The Bush administration is designing a new nuclear warhead that will replace aging stockpiles of weapons and counter emerging threats, according to Energy Department officials.
The Reliable Replacement Warhead is being drawn up at two Energy Department nuclear weapons laboratories and, if produced, would be the first new strategic warhead in more than a decade.
The warhead is part of a nuclear modernization program revealed Wednesday before the House Armed Services subcommittee on strategic forces by Thomas P. D’Agostino, deputy administrator for defense programs in the department’s National Nuclear Security Administration (NNSA).
“It will improve the performance of individual warheads, and it will let us transform the infrastructure to be much more responsive, and because it does these things, it will allow us to keep far fewer warheads …,” NNSA Director Linton Brooks said in an interview yesterday.
Mr. Brooks said the warhead has very good support in Congress, which must fund the program. If the design is approved in November, it could be developed and produced by 2012, he said.
Mr. Brooks said the warhead is in many ways a “component replacement” program but that so many replacements and upgrades will be made that it could be considered new. It will be easier to build, use less dangerous materials and will involve new designs for greater safety, security and greater performance margins, he said.
The warhead has been described by U.S. officials as having a “modular” design that will allow it to be adapted to various delivery systems, including missiles, bombers or submarines.
“These replacement warheads have the same military characteristics, are carried on the same types of delivery systems and hold at risk the same targets as the warheads they replaced, but they have been redesigned for reliability, security and ease of maintenance,” Mr. D’Agostino said.
Modernizing the U.S. nuclear weapons complex is needed to counter “unanticipated events or emerging threats,” he said. It also will boost “the ability to anticipate innovations by an adversary and to counter them before our deterrent is degraded,” he said.
The U.S. nuclear modernization effort comes as both China and Russia are building up their strategic nuclear forces. Both nations were described in a recent Pentagon study as states at “strategic crossroads.”
China is deploying three new types of long-range nuclear missiles, and Russia has developed new strategic missiles designed to defeat U.S. missile defenses.

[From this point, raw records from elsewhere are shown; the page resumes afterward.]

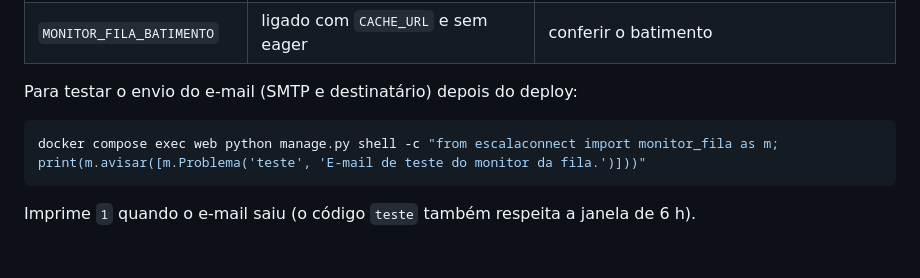
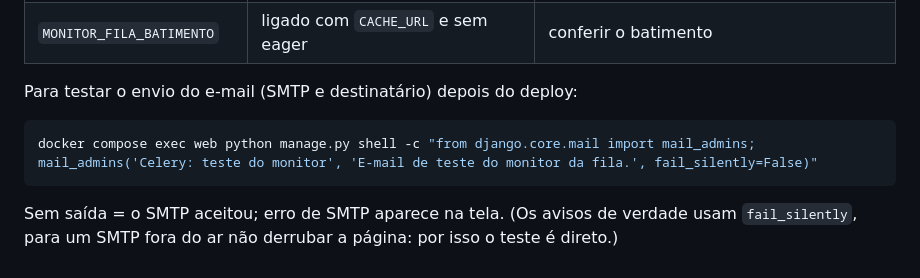
Before and after one commit to simoesjonatas/escalaconnect, a Markdown page: docs/monitoramento-celery.md, the part around the change. GitHub-like rendering.

Commit message:
Doc do monitor: teste de e-mail que mostra erro de SMTP
O comando anterior usava monitor_fila.avisar(), que engole erro de SMTP e imprimia 1
mesmo sem enviar.

Co-Authored-By: Claude Opus 5.5 <noreply@anthropic.com>

````diff
--- a/docs/monitoramento-celery.md
+++ b/docs/monitoramento-celery.md
@@ -138,7 +138,8 @@ Depois de corrigir, o `/healthz/celery` volta a 200 em até 5 min (próximo bati
 Para testar o envio do e-mail (SMTP e destinatário) depois do deploy:
 
 ```bash
-docker compose exec web python manage.py shell -c "from escalaconnect import monitor_fila as m; print(m.avisar([m.Problema('teste', 'E-mail de teste do monitor da fila.')]))"
+docker compose exec web python manage.py shell -c "from django.core.mail import mail_admins; mail_admins('Celery: teste do monitor', 'E-mail de teste do monitor da fila.', fail_silently=False)"
 ```
 
-Imprime `1` quando o e-mail saiu (o código `teste` também respeita a janela de 6 h).
+Sem saída = o SMTP aceitou; erro de SMTP aparece na tela. (Os avisos de verdade usam
+`fail_silently`, para um SMTP fora do ar não derrubar a página: por isso o teste é direto.)
````
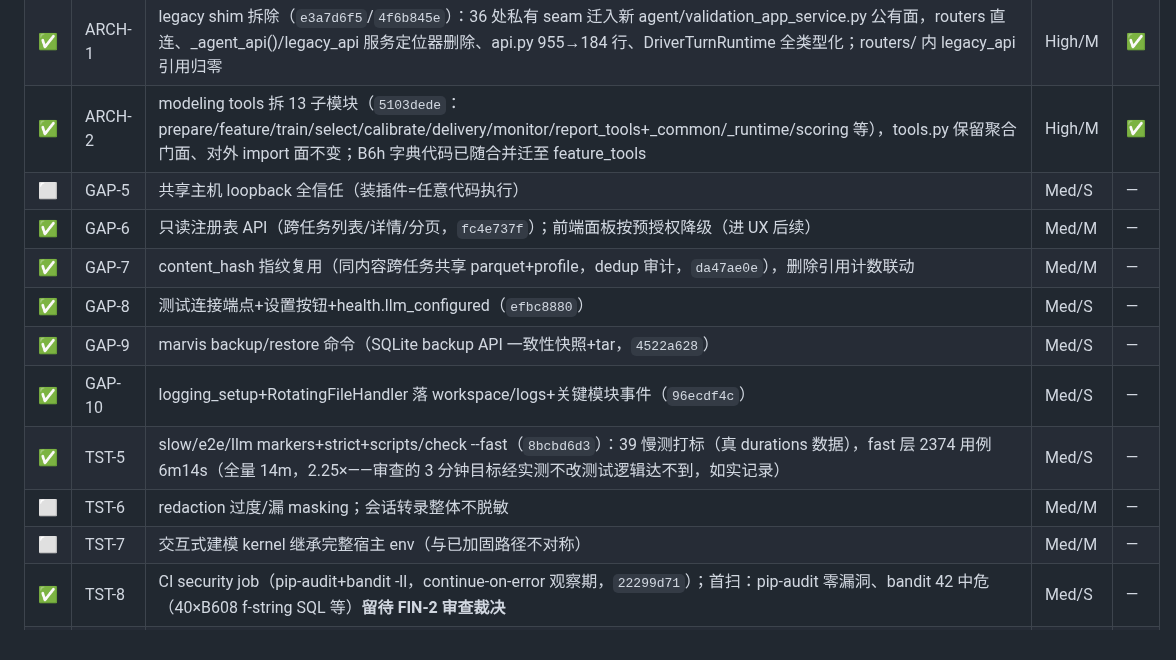
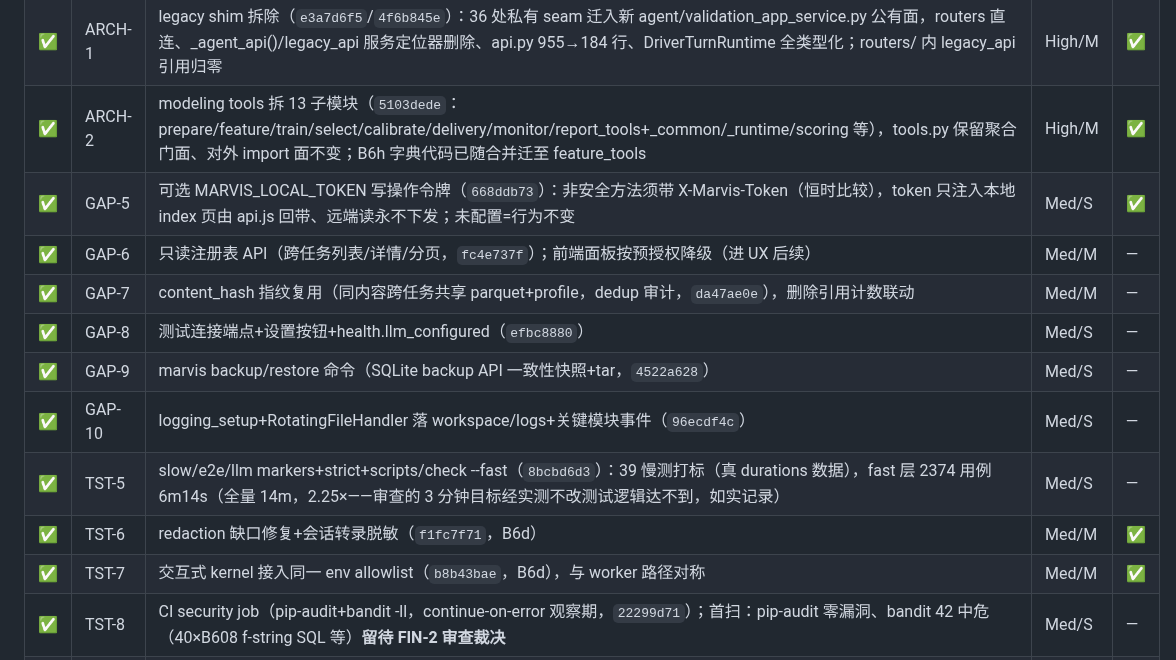
Before and after one commit to eddyzzl/marvis-risk-agent, a Markdown page: docs/plans/v2-master-backlog.md, the part around the change. Rendered like a GitHub page.

Commit message:
Record GAP-5/TST-6/TST-7 completion
Co-Authored-By: Claude Fable 5 <noreply@anthropic.com>

```diff
--- a/docs/plans/v2-master-backlog.md
+++ b/docs/plans/v2-master-backlog.md
@@ -243,15 +243,15 @@
 | ✅ | TST-4 | 真进程验证落地（`677064bb`）：真 OOM 进程树杀+审计 peak、含孙进程的进程组杀、子进程 env 白名单真回显、notebook kernel 真杀；检测力经"故意弄坏"自证；无生产 bug | High/M | ✅ |
 | ✅ | ARCH-1 | legacy shim 拆除（`e3a7d6f5`/`4f6b845e`）：36 处私有 seam 迁入新 agent/validation_app_service.py 公有面，routers 直连、_agent_api()/legacy_api 服务定位器删除、api.py 955→184 行、DriverTurnRuntime 全类型化；routers/ 内 legacy_api 引用归零 | High/M | ✅ |
 | ✅ | ARCH-2 | modeling tools 拆 13 子模块（`5103dede`：prepare/feature/train/select/calibrate/delivery/monitor/report_tools+_common/_runtime/scoring 等），tools.py 保留聚合门面、对外 import 面不变；B6h 字典代码已随合并迁至 feature_tools | High/M | ✅ |
-| ⬜ | GAP-5 | 共享主机 loopback 全信任（装插件=任意代码执行） | Med/S | — |
+| ✅ | GAP-5 | 可选 MARVIS_LOCAL_TOKEN 写操作令牌（`668ddb73`）：非安全方法须带 X-Marvis-Token（恒时比较），token 只注入本地 index 页由 api.js 回带、远端读永不下发；未配置=行为不变 | Med/S | ✅ |
 | ✅ | GAP-6 | 只读注册表 API（跨任务列表/详情/分页，`fc4e737f`）；前端面板按预授权降级（进 UX 后续） | Med/M | — |
 | ✅ | GAP-7 | content_hash 指纹复用（同内容跨任务共享 parquet+profile，dedup 审计，`da47ae0e`），删除引用计数联动 | Med/M | — |
 | ✅ | GAP-8 | 测试连接端点+设置按钮+health.llm_configured（`efbc8880`） | Med/S | — |
 | ✅ | GAP-9 | marvis backup/restore 命令（SQLite backup API 一致性快照+tar，`4522a628`） | Med/S | — |
 | ✅ | GAP-10 | logging_setup+RotatingFileHandler 落 workspace/logs+关键模块事件（`96ecdf4c`） | Med/S | — |
 | ✅ | TST-5 | slow/e2e/llm markers+strict+scripts/check --fast（`8bcbd6d3`）：39 慢测打标（真 durations 数据），fast 层 2374 用例 6m14s（全量 14m，2.25×——审查的 3 分钟目标经实测不改测试逻辑达不到，如实记录） | Med/S | — |
-| ⬜ | TST-6 | redaction 过度/漏 masking；会话转录整体不脱敏 | Med/M | — |
-| ⬜ | TST-7 | 交互式建模 kernel 继承完整宿主 env（与已加固路径不对称） | Med/M | — |
+| ✅ | TST-6 | redaction 缺口修复+会话转录脱敏（`f1fc7f71`，B6d） | Med/M | ✅ |
+| ✅ | TST-7 | 交互式 kernel 接入同一 env allowlist（`b8b43bae`，B6d），与 worker 路径对称 | Med/M | ✅ |
 | ✅ | TST-8 | CI security job（pip-audit+bandit -ll，continue-on-error 观察期，`22299d71`）；首扫：pip-audit 零漏洞、bandit 42 中危（40×B608 f-string SQL 等）**留待 FIN-2 审查裁决** | Med/S | — |
 | ✅ | TST-9 | 并发测试落地（`ecb2506e`）挖出 3 个真 bug 并已全修（`cabe409c` confirm_step 单发 CAS、`0b849f6e` start_job UNIQUE→ConflictError 只剩 202/409、`91ffc3da` DuckDB 每操作独立连接×12 调用点+PERF-8 配置保持）；xfail 全部转正为回归守卫，HTTP 双确认五连跑稳定 | Med/M | ✅ |
 | ✅ | ARCH-4 | 五 handler 收敛为 _TurnHandlerSpec 参数化核心（`ca0c156c`），差异轴显式表格化，共享尾部 diff 字节等价验证；**发现真缺口：feature/strategy/vintage 从不传 settings/task→MEM-1 捕获只对 join/modeling 生效，修复归入 S2 记忆接线 commit** | Med/M | ✅ |
```
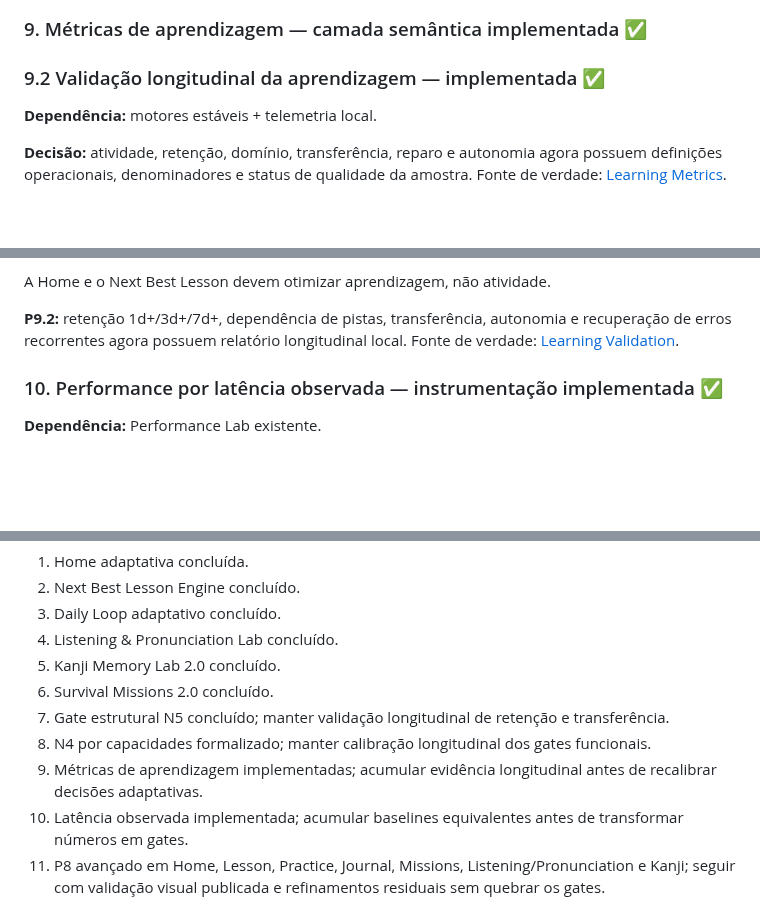
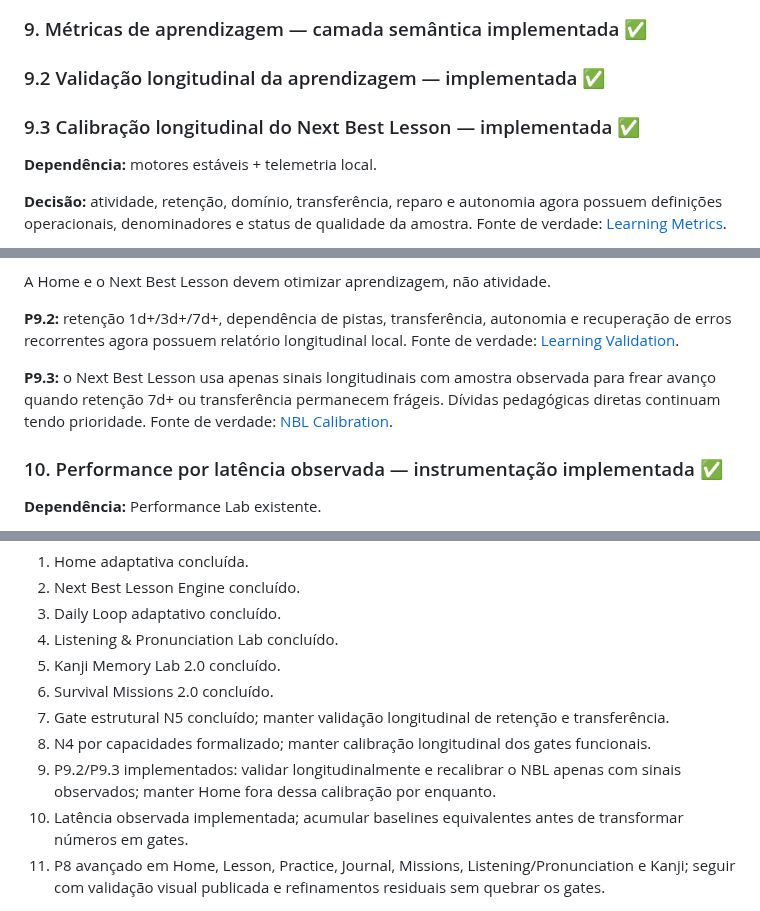
Before and after one commit to paulociano/mon, a Markdown page: docs/ROADMAP.md, 3 parts joined by grey strips. Rendered like a GitHub page; blank space fills up the shorter version.

Commit message:
docs: mark P9.3 NBL calibration implemented

```diff
--- a/docs/ROADMAP.md
+++ b/docs/ROADMAP.md
@@ -191,6 +191,8 @@ Reusar os mesmos motores. Não criar um segundo sistema pedagógico paralelo.
 ### 9. Métricas de aprendizagem — camada semântica implementada ✅
 
 ### 9.2 Validação longitudinal da aprendizagem — implementada ✅
+
+### 9.3 Calibração longitudinal do Next Best Lesson — implementada ✅
 **Dependência:** motores estáveis + telemetria local.
 
 **Decisão:** atividade, retenção, domínio, transferência, reparo e autonomia agora possuem definições operacionais, denominadores e status de qualidade da amostra. Fonte de verdade: [Learning Metrics](LEARNING-METRICS.md).
@@ -206,6 +208,8 @@ Separar:
 A Home e o Next Best Lesson devem otimizar aprendizagem, não atividade.
 
 **P9.2:** retenção 1d+/3d+/7d+, dependência de pistas, transferência, autonomia e recuperação de erros recorrentes agora possuem relatório longitudinal local. Fonte de verdade: [Learning Validation](LEARNING-VALIDATION.md).
+
+**P9.3:** o Next Best Lesson usa apenas sinais longitudinais com amostra observada para frear avanço quando retenção 7d+ ou transferência permanecem frágeis. Dívidas pedagógicas diretas continuam tendo prioridade. Fonte de verdade: [NBL Calibration](NBL-CALIBRATION.md).
 
 ### 10. Performance por latência observada — instrumentação implementada ✅
 **Dependência:** Performance Lab existente.
@@ -277,7 +281,7 @@ Regras:
 6. Survival Missions 2.0 concluído.
 7. Gate estrutural N5 concluído; manter validação longitudinal de retenção e transferência.
 8. N4 por capacidades formalizado; manter calibração longitudinal dos gates funcionais.
-9. Métricas de aprendizagem implementadas; acumular evidência longitudinal antes de recalibrar decisões adaptativas.
+9. P9.2/P9.3 implementados: validar longitudinalmente e recalibrar o NBL apenas com sinais observados; manter Home fora dessa calibração por enquanto.
 10. Latência observada implementada; acumular baselines equivalentes antes de transformar números em gates.
 11. P8 avançado em Home, Lesson, Practice, Journal, Missions, Listening/Pronunciation e Kanji; seguir com validação visual publicada e refinamentos residuais sem quebrar os gates.
 
```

Marine Corps Gen. James E. Cartwright, commander of the U.S. Strategic Command, told the Senate Armed Services Committee last week that he supports the new warhead. The replacement warhead is “the key to transforming our aging Cold War nuclear weapons stockpile,” Gen. Cartwright said.
The U.S. nuclear warhead arsenal is being cut from about 10,000 warheads to about 6,000 over the next six years.
Another key goal of the new warhead program is to restore the infrastructure for producing nuclear weapons that has decreased sharply in both people and facilities since the collapse of the Soviet Union in 1991.